Thank you for sharing your experience of Covid, and I am really glad you knew to take monoclonal antibodies. They are an amazingly effective treatment, and so it is a shame they aren't in the news more, Dr Peter McCullough cheerleads for them often, and berates the government for not trumpeting them loudly, as they are not in short supply - the government bought up millions of doses of them.
It's great you can be around your children and grandchildren at this time - festive seasons are very important family bonding times. My only two grandchildren have been born during the 'pandemic' and I have been unable to meet them yet, because we live in separate countries, both of which have been basically locked up for the duration. Governmental policies cause terrible costs that are rarely discussed. But thank heavens for internet. We sing, make music, read books, have parties, etc - all via a screen. It's not the same as being physically there, but a lot better than nothing.
I hope your back heals soon. Have you tried rubbing arnica cream on it regularly?

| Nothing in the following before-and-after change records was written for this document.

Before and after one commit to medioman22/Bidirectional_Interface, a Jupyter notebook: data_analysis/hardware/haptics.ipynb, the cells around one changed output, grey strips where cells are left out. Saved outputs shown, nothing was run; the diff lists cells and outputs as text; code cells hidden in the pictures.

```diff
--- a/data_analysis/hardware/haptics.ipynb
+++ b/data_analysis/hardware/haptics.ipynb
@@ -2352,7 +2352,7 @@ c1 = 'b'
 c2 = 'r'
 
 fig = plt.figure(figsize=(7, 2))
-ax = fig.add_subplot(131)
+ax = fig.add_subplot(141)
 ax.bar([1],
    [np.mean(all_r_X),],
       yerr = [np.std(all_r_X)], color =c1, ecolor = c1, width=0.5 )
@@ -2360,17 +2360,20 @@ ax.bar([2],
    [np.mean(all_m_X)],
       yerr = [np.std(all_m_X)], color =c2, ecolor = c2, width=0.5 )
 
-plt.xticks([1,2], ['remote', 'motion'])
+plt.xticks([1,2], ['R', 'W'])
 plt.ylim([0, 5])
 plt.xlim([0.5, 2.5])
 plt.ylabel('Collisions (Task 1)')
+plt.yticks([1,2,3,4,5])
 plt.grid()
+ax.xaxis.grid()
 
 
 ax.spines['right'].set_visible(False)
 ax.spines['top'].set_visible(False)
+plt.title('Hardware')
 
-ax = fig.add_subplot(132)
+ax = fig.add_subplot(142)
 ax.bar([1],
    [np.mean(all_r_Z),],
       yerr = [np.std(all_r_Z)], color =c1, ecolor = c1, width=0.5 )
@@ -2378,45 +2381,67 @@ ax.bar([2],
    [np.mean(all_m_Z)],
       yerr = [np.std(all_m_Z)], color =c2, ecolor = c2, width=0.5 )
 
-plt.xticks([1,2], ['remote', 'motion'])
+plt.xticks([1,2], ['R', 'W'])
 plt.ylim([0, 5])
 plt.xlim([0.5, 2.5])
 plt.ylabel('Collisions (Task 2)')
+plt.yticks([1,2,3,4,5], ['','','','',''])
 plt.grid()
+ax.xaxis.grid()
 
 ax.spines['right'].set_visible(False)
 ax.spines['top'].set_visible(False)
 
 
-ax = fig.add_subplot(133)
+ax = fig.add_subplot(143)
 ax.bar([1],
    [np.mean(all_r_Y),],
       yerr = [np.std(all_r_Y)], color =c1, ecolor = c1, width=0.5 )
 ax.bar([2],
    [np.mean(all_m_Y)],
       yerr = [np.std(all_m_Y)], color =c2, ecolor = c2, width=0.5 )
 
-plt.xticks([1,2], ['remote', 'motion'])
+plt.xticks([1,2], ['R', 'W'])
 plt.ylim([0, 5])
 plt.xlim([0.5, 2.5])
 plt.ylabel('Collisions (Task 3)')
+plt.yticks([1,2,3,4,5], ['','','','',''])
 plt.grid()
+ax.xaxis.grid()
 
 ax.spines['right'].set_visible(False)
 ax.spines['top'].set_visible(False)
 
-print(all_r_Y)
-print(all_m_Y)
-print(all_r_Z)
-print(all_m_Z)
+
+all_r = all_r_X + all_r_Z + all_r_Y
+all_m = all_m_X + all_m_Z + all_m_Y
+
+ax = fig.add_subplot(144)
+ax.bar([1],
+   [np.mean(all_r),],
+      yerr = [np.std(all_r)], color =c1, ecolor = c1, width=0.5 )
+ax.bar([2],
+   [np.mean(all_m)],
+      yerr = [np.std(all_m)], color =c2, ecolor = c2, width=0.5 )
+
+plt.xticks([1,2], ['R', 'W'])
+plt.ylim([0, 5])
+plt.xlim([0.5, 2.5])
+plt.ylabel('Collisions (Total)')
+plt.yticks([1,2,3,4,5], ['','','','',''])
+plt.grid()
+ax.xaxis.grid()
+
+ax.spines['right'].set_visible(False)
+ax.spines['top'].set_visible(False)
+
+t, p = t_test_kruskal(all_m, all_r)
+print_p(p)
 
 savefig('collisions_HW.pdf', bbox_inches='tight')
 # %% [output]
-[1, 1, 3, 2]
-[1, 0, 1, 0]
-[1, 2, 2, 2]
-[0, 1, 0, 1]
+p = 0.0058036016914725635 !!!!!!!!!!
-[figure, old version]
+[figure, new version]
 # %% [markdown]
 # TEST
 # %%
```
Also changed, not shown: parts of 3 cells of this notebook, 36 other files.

I’m glad you came out on ‘this’ side and not ‘the other one’. This made me smile! Thank you for your openness!